What you will do — Pick every line from the data that holds the word "style".
(Extracted entries Opens)
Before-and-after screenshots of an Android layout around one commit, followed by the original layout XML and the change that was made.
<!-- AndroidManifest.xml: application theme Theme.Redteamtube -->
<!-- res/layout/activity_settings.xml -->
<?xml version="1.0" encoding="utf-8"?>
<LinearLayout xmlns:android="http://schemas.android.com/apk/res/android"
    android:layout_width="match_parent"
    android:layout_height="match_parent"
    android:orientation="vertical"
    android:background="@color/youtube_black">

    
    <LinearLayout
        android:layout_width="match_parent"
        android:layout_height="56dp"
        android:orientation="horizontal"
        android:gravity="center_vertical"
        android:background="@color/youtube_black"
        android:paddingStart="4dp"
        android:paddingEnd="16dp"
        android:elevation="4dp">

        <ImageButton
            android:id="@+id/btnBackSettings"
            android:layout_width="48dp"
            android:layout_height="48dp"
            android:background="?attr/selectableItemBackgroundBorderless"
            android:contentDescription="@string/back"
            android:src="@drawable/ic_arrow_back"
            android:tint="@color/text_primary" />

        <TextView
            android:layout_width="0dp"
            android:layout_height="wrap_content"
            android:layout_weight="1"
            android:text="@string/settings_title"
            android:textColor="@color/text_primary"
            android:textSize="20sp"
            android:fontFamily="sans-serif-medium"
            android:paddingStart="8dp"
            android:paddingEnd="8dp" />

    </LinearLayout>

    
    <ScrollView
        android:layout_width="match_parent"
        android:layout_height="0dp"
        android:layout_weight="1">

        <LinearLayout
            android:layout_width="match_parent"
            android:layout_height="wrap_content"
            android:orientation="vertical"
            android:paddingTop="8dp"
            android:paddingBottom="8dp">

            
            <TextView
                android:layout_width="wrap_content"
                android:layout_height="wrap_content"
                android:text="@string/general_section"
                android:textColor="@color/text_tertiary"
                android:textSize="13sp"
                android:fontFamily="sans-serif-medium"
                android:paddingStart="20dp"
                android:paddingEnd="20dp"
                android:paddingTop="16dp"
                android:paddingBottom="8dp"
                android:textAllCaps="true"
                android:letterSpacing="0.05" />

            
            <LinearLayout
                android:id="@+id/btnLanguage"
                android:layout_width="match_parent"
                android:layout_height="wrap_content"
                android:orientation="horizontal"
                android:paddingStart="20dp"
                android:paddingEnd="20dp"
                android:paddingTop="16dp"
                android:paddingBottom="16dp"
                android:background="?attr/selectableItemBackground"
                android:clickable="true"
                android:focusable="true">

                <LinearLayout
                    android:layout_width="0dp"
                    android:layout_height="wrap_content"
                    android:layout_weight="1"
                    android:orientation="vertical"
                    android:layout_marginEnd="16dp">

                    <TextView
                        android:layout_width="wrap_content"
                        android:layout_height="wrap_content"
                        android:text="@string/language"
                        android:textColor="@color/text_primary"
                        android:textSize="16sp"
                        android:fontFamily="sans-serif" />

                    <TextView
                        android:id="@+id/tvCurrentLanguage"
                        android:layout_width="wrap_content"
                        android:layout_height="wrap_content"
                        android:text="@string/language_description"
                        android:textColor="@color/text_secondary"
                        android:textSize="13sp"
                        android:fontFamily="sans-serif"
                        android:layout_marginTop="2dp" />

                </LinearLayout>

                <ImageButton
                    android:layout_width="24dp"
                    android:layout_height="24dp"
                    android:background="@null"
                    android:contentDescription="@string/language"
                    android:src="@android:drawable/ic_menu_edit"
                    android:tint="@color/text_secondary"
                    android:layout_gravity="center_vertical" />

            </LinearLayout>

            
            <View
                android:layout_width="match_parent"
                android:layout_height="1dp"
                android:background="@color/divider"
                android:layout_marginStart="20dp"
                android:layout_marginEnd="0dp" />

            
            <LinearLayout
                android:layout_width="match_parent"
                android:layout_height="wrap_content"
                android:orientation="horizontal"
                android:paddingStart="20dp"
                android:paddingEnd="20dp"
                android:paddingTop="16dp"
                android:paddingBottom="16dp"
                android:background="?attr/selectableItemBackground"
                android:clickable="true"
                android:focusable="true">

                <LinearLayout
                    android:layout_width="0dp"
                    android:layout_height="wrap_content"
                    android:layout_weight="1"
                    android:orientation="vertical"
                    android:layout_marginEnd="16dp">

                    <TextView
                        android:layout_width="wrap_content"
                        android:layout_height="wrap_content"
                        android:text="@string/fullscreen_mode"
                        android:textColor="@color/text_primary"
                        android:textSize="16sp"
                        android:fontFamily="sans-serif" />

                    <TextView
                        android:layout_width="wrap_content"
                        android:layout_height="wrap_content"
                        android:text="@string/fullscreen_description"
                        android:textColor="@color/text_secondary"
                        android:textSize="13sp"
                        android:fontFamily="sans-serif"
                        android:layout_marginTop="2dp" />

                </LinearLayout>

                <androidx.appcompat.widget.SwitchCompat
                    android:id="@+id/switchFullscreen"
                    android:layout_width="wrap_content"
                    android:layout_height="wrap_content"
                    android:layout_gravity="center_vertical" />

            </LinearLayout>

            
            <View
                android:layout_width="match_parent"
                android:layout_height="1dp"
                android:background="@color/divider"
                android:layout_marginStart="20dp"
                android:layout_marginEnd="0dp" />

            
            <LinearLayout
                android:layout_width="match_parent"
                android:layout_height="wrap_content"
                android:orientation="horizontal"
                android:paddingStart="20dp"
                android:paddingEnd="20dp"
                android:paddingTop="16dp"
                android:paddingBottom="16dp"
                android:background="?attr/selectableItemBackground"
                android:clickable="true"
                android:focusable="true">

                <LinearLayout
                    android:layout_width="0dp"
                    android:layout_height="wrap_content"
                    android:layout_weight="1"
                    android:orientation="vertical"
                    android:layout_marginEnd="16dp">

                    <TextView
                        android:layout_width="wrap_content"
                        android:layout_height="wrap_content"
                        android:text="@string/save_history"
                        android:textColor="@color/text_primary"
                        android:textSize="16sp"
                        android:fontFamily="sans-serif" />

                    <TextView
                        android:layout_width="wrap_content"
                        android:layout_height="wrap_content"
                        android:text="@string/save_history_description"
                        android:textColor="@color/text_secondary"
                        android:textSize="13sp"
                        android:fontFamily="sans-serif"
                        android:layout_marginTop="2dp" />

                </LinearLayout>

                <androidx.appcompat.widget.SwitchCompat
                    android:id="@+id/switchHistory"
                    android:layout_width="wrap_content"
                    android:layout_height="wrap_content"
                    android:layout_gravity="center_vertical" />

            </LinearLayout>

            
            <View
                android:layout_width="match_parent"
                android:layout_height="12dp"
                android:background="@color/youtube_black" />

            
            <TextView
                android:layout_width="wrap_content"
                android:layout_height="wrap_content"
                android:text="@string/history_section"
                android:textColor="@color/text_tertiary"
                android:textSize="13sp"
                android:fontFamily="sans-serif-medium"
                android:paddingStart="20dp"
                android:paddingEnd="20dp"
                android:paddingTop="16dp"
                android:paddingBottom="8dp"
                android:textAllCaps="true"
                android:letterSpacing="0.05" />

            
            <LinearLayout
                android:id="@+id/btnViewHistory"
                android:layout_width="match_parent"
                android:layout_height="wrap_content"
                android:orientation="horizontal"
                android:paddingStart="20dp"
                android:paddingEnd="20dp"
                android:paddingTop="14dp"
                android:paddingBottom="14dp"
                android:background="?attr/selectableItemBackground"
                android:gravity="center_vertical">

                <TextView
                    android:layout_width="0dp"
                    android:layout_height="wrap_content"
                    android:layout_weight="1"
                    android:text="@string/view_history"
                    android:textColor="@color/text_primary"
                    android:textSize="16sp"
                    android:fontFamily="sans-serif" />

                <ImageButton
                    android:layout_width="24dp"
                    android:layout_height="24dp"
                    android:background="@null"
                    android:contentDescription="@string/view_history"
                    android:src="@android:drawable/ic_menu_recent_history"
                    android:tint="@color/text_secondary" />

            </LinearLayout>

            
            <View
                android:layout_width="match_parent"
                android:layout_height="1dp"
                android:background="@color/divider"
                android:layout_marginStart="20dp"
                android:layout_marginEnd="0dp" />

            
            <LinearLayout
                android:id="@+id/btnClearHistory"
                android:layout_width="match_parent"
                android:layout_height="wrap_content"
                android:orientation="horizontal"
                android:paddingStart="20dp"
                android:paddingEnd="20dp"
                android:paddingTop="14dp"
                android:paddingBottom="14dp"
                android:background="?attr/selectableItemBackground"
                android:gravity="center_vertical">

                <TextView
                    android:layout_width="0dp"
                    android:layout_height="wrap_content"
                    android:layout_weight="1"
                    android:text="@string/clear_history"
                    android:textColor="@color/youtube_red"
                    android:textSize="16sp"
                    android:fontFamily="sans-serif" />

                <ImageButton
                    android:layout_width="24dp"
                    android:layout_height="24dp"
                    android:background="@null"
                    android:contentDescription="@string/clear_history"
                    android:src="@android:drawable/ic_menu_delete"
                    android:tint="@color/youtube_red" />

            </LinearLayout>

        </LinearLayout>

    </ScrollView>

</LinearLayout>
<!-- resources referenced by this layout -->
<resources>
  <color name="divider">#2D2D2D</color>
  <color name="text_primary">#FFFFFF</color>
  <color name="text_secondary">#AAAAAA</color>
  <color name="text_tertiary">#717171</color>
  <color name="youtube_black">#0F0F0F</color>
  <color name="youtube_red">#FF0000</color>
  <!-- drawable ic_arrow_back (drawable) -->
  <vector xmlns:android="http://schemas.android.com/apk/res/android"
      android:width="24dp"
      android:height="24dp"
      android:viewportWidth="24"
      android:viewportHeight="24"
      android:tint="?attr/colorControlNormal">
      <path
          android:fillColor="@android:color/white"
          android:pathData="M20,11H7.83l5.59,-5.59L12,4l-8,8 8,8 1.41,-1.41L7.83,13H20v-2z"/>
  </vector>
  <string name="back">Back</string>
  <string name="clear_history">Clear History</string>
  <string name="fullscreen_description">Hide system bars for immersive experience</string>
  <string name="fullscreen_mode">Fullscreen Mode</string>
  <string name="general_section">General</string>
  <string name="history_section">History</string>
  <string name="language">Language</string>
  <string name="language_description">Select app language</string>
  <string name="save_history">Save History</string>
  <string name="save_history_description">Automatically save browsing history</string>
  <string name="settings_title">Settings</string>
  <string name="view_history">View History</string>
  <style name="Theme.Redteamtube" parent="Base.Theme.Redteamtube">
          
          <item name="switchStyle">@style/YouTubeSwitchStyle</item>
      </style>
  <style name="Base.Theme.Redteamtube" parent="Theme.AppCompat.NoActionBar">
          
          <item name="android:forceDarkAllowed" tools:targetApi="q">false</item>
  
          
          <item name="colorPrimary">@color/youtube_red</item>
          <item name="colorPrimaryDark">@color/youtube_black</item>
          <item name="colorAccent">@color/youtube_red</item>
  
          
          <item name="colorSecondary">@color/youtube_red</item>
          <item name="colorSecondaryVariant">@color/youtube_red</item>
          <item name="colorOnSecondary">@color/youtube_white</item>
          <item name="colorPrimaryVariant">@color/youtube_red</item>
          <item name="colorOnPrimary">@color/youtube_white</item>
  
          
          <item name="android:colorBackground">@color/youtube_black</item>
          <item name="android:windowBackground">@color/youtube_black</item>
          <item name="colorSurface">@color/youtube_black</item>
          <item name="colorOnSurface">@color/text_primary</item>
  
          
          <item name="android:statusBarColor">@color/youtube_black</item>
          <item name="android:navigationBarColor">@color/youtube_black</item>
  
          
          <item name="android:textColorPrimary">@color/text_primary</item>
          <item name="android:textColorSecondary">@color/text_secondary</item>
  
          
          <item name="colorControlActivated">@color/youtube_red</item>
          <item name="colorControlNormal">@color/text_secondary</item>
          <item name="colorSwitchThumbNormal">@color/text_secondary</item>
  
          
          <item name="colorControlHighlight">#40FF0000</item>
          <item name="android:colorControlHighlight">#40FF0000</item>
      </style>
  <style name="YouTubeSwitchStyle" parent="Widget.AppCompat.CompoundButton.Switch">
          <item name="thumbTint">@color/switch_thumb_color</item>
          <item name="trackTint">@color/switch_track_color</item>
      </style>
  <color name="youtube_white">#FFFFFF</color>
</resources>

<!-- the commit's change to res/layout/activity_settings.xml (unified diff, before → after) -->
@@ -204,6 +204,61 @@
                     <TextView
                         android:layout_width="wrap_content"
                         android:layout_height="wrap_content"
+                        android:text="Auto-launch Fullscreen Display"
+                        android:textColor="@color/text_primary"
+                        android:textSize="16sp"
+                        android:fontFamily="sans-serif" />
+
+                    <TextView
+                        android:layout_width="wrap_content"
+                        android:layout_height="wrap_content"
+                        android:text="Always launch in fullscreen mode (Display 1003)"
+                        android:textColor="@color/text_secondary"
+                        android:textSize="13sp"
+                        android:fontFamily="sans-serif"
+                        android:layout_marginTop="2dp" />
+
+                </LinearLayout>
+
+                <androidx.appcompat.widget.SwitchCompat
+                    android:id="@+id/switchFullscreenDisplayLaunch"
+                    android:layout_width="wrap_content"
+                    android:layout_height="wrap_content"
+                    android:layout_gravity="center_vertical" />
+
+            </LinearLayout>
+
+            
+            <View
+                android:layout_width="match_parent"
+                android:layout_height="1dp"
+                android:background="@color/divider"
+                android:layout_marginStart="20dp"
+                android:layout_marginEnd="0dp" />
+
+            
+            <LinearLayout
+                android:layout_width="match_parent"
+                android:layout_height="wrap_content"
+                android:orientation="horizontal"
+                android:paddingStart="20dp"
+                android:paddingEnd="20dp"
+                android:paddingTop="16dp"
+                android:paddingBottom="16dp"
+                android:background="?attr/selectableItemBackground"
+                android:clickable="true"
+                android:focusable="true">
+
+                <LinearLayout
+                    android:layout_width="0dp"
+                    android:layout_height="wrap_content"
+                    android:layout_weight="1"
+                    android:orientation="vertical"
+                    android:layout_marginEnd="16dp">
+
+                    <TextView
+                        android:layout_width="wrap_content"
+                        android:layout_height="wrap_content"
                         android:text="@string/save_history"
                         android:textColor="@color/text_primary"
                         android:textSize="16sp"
(Extracted entries Closes)
Worked solution —
  <style name="Theme.Redteamtube" parent="Base.Theme.Redteamtube">
          <item name="switchStyle">@style/YouTubeSwitchStyle</item>
      </style>
  <style name="Base.Theme.Redteamtube" parent="Theme.AppCompat.NoActionBar">
      </style>
  <style name="YouTubeSwitchStyle" parent="Widget.AppCompat.CompoundButton.Switch">
      </style>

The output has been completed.